PROVIDED ENTRIES below:

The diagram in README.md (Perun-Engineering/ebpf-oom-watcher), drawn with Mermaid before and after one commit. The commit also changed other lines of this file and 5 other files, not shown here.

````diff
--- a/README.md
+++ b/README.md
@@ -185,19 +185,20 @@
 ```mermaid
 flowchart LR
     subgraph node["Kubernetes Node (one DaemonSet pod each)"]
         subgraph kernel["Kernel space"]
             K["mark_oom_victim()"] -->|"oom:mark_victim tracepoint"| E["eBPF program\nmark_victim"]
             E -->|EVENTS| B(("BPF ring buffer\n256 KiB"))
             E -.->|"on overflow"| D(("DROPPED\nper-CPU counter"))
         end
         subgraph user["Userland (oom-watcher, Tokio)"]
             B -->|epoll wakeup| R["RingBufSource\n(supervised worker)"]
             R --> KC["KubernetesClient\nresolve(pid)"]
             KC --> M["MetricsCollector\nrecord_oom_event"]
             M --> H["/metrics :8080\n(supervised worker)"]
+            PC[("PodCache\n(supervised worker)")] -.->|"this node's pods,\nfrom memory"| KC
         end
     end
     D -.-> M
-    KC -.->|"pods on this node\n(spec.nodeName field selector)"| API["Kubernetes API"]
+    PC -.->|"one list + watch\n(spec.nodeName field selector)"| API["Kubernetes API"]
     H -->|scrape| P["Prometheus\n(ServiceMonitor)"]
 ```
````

End of PROVIDED ENTRIES.

### PROBLEM DESCRIPTION
All of the records should be repeated precisely as written.

### THE COMPLETED TASK
The diagram in README.md (Perun-Engineering/ebpf-oom-watcher), drawn with Mermaid before and after one commit. The commit also changed other lines of this file and 5 other files, not shown here.

````diff
--- a/README.md
+++ b/README.md
@@ -185,19 +185,20 @@
 ```mermaid
 flowchart LR
     subgraph node["Kubernetes Node (one DaemonSet pod each)"]
         subgraph kernel["Kernel space"]
             K["mark_oom_victim()"] -->|"oom:mark_victim tracepoint"| E["eBPF program\nmark_victim"]
             E -->|EVENTS| B(("BPF ring buffer\n256 KiB"))
             E -.->|"on overflow"| D(("DROPPED\nper-CPU counter"))
         end
         subgraph user["Userland (oom-watcher, Tokio)"]
             B -->|epoll wakeup| R["RingBufSource\n(supervised worker)"]
             R --> KC["KubernetesClient\nresolve(pid)"]
             KC --> M["MetricsCollector\nrecord_oom_event"]
             M --> H["/metrics :8080\n(supervised worker)"]
+            PC[("PodCache\n(supervised worker)")] -.->|"this node's pods,\nfrom memory"| KC
         end
     end
     D -.-> M
-    KC -.->|"pods on this node\n(spec.nodeName field selector)"| API["Kubernetes API"]
+    PC -.->|"one list + watch\n(spec.nodeName field selector)"| API["Kubernetes API"]
     H -->|scrape| P["Prometheus\n(ServiceMonitor)"]
 ```
````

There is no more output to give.